REQUIRED ACTION:
When a line of the entries contains "ipynb", please list that line.

Data extracted from a collection:
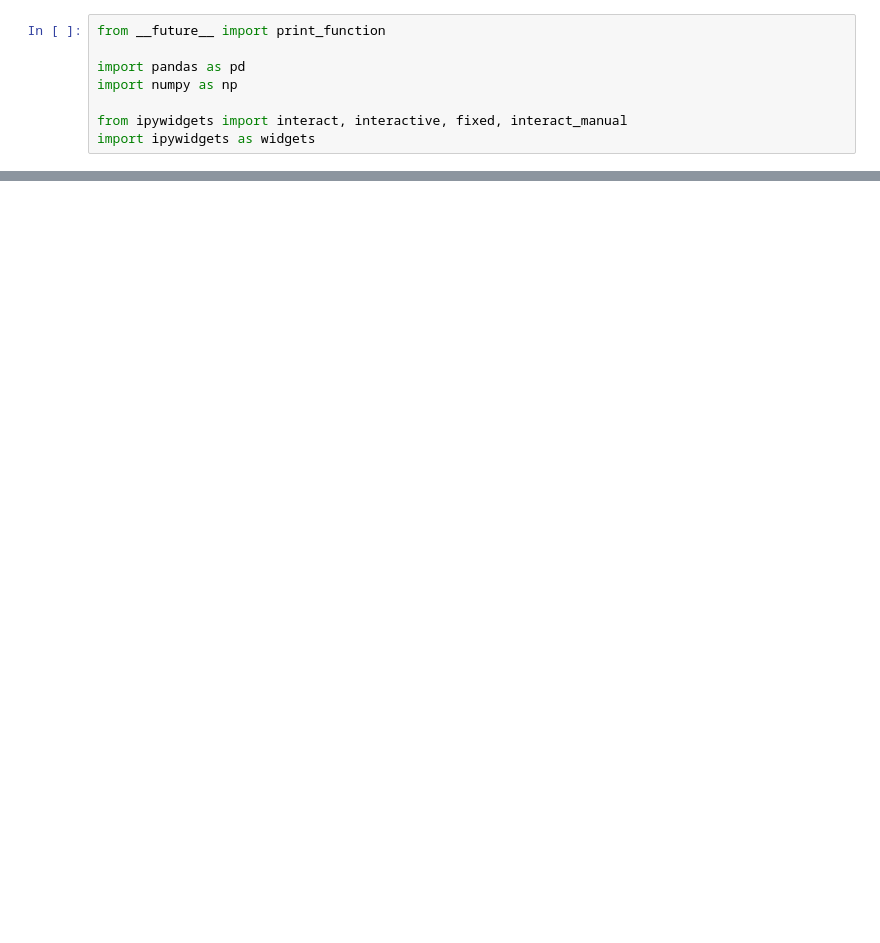
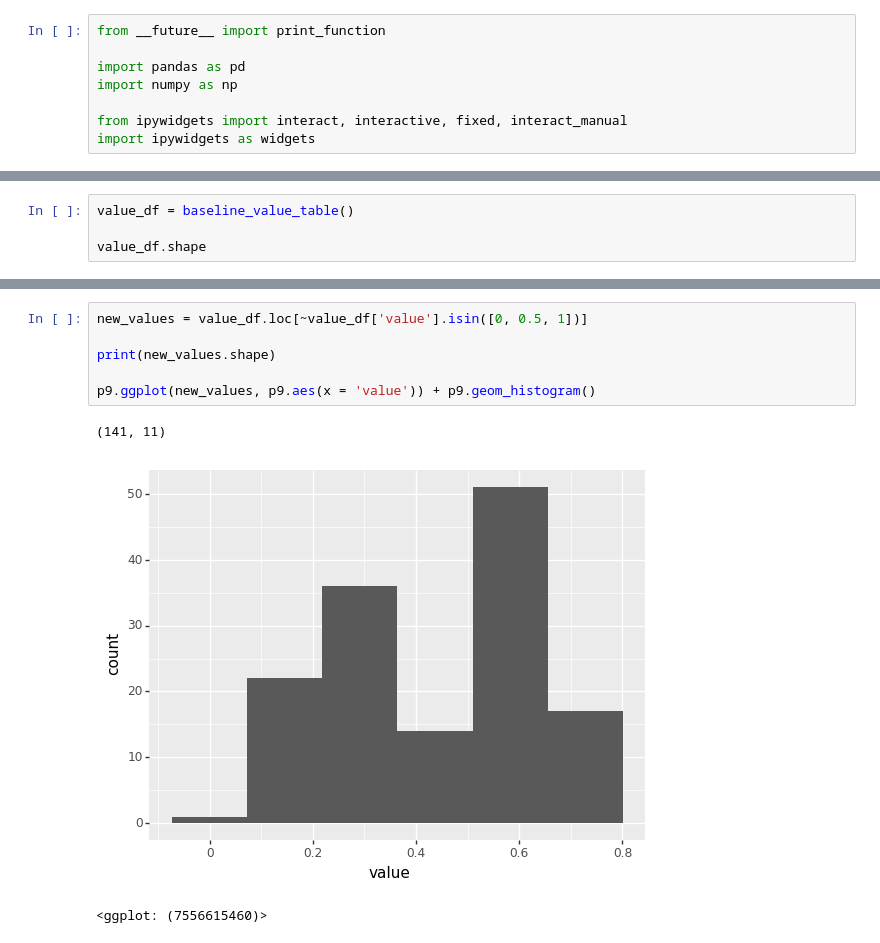
Before and after one commit to jmaddalena/reinforcement_learning, a Jupyter notebook: tic_tac_toe.ipynb, the cells around one changed output, grey strips where cells are left out. Drawn from its saved outputs; the diff is of its cells as text; blank space fills up the shorter version.

```diff
--- a/tic_tac_toe.ipynb
+++ b/tic_tac_toe.ipynb
@@ -101,0 +314,4 @@ value_df.head()
+# %%
+value_df = baseline_value_table()
+
+value_df.shape
@@ -101,0 +366,10 @@ value_df.head()
+# %%
+new_values = value_df.loc[~value_df['value'].isin([0, 0.5, 1])]
+
+print(new_values.shape)
+
+p9.ggplot(new_values, p9.aes(x = 'value')) + p9.geom_histogram()
+# %% [output]
+(141, 11)
+[figure, added]
+<ggplot: (7556615460)>
```
Also changed, not shown: parts of 22 cells of this notebook, 1 other file.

ANSWER TO THIS PROBLEM:
Before and after one commit to jmaddalena/reinforcement_learning, a Jupyter notebook: tic_tac_toe.ipynb, the cells around one changed output, grey strips where cells are left out. Drawn from its saved outputs; the diff is of its cells as text; blank space fills up the shorter version.
--- a/tic_tac_toe.ipynb
+++ b/tic_tac_toe.ipynb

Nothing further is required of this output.